But she told MPs: “We do not agree on the best way to deliver our shared commitments to honour the result of the referendum.”
Mrs May told MPs that the plan agreed by the cabinet at Chequers was the basis of a “responsible and credible” offer to restart renegotiations with the EU.
But she warned that if the EU did not engage with her plan, there was a “serious risk” of the UK leaving in March 2019 without a deal in a “disorderly” manner.
Under her proposal, a treaty would be signed committing the UK to “continued harmonisation” with EU rules – avoiding friction at the UK-EU border, including Northern Ireland.
But Parliament would oversee the UK’s trade policy and have the ability to “choose” to diverge from the EU rules.
Freedom of movement would come to an end but a “mobility framework” would ensure UK and EU citizens can continue to study and work in each other’s territories.
What was the reaction in the Commons?
Labour leader Jeremy Corbyn said Mr Johnson and Mr Davis had abandoned a “sinking ship”, shattering the “illusion of unity” initially surrounding the Chequers plan.

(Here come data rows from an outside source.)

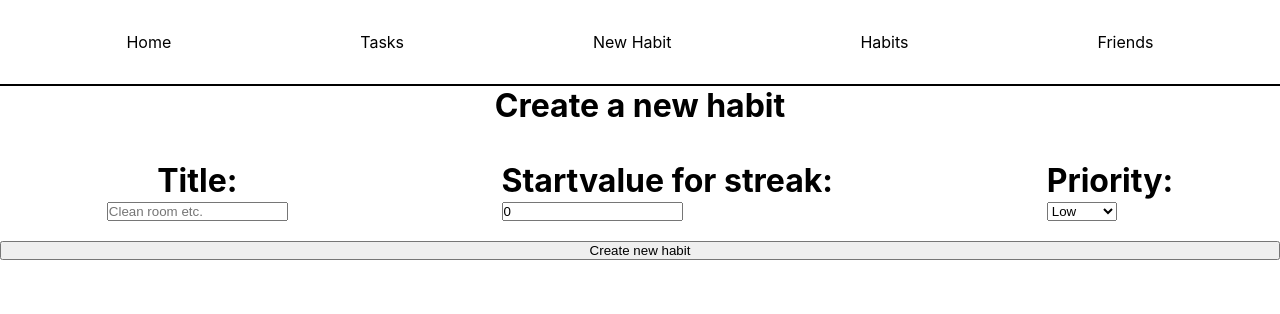
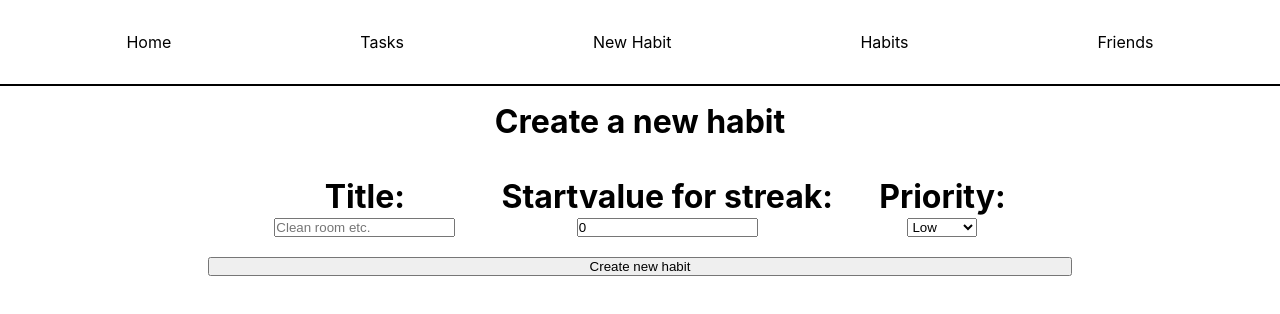
Before and after one commit to Hey-nes/projektarbete-frontend2, a React (Create React App) app: page /newhabit in a window 1280 px wide. Shown: the top 314 px of the page. Built offline with nearby package versions, Linux system fonts and the light colour scheme.

Commit message:
added main css prop to /newhabit

```diff
--- a/src/pages/NewHabit.jsx
+++ b/src/pages/NewHabit.jsx
@@ -43,7 +43,7 @@ const NewHabit = ({ habits, setHabits }) => {
   };
 
   return (
-    <main>
+    <main className="main">
       <h1>Create a new habit</h1>
       <div>
         <form onSubmit={handleSubmit}>
```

There was a crisis in government, he said, adding: “It is clear this government cannot secure a good deal for Britain.”
Mrs May came under pressure from prominent Tory Brexiteers on the backbenches, with ex-leader Iain Duncan Smith urging her to rule out further concessions during the talks.
What has been the reaction from the EU?
The European Commission declined to comment on the resignations but Donald Tusk, the president of the European Council, said he hoped a change in faces might lead to a change in policy.
What does it all mean for Brexit?
The UK and the EU have been negotiating Brexit terms for more than a year now and have been hoping to agree broad aims for their future relationship in October.
The aim of the Chequers away day had been to agree the UK position – after two years of discussion – but the resignations have put a question mark over that.
The uncertainty in the UK comes before the plan is officially put to the EU, who may well be unhappy with aspects of it they have previously referred to as “cherry picking”.
One other element of Friday’s agreement worth noting is that it pledged to speed up preparations for the UK to be ready to leave the EU without a Brexit deal in March next year.
And finally… the return of Farage?
Nigel Farage has said he will consider standing for the UKIP leadership for a fourth time when it becomes vacant in March next year, if Brexit is not “back on track” and the Chequers agreement still stands.
He backed Mr Johnson, saying the former foreign secretary had the chance to “save Brexit” by moving against the prime minister.